I’ve talked about fee-for-service planners before, and how I think it’s how the financial advice industry should evolve — it’s a model that removes many conflicts of interest from the relationship, and maximizes transparency. I’ve even said that as a heuristic for finding an advisor it’s not a bad one, especially as at this point only a few have opted to go down that road.

So it was great when MoneySense created a directory of fee-only planners. ‎I linked to it a lot, it’s included in the book as a valuable resource, and lots of other people liked having it available, too.

They’ve now scrapped the list and are starting something new where they will not just provide a list of planners and what some might see as implicit approval, but also give them ‎an explicit seal of approval. The new process involves a hefty application fee, which will help pay for the magazine to do a survey of past clients, but will mean many fee-only planners will not choose to pay for inclusion so the list will be less inclusive. $2500 is a big fee for a directory listing, so the MS version of the directory is likely to become substantially smaller, and likely skewed towards the most expensive advisors.

I think there’s a lot of value in a free and open directory of fee-only planners.

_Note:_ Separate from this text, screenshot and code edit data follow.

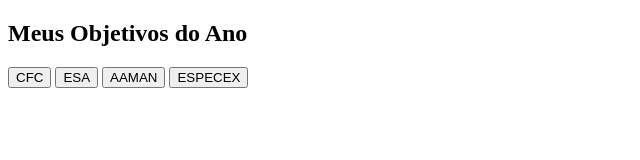
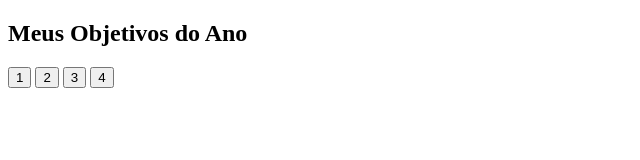
Before and after one commit to GabrielMottaMendes/GabrielMottaMendes-3D-2024, a plain HTML site: page index.html in a window 1280 px wide. Shown: the whole page, without its empty margins (0-640 px from the left). Drawn offline with Linux system fonts and the light colour scheme.

Commit message:
Update index.html

```diff
--- a/index.html
+++ b/index.html
@@ -9,10 +9,10 @@
 <body>
     <section class="Conteudo Principal"></section>
     <h2 class="tituloprincipal">Meus Objetivos do Ano</h2>
-    <button class="botao">CFC</button>
-    <button class="botao">ESA</button>
-    <button class="botao">AAMAN</button>
-    <button class="botao">ESPECEX</button>
+    <button class="botao">1</button>
+    <button class="botao">2</button>
+    <button class="botao">3</button>
+    <button class="botao">4</button>
 
 </body>
 </html>
```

So I’m going to create my own directory of fee-for-service planners. This will be a more buyer-beware type of directory. It will have no seal of approval, and use free tools and a minimum of volunteer effort (so forgive the barebones look). The only requirement for an advisor to get listed is to fill in the intake survey and have the appropriate business model (i.e. primarily fee-for-service). Those caveats out of the way, I think it will also be hugely useful to the community and capture a lot more planners and coaches than a closed directory with a high entry fee.

The directory is a simple Google Docs spreadsheet and there is also a sidebar link for the directory that more plainly introduces it than this post — please link to that version of the post and directory.

The intake form for advisors/planners/coaches to use is here.

Caveats: the important caveat is that this is meant to be an open listing and these are not recommendations. I don’t have the resources to vet any of these listings. I’ve mentioned a few more on the permalink.

Through the rest of this week I will start contacting the advisors that I know of to start filling out the form and adding themselves, so expect the directory to be a bit barren for the first little bit.

Thanks, and I hope you all find it helpful!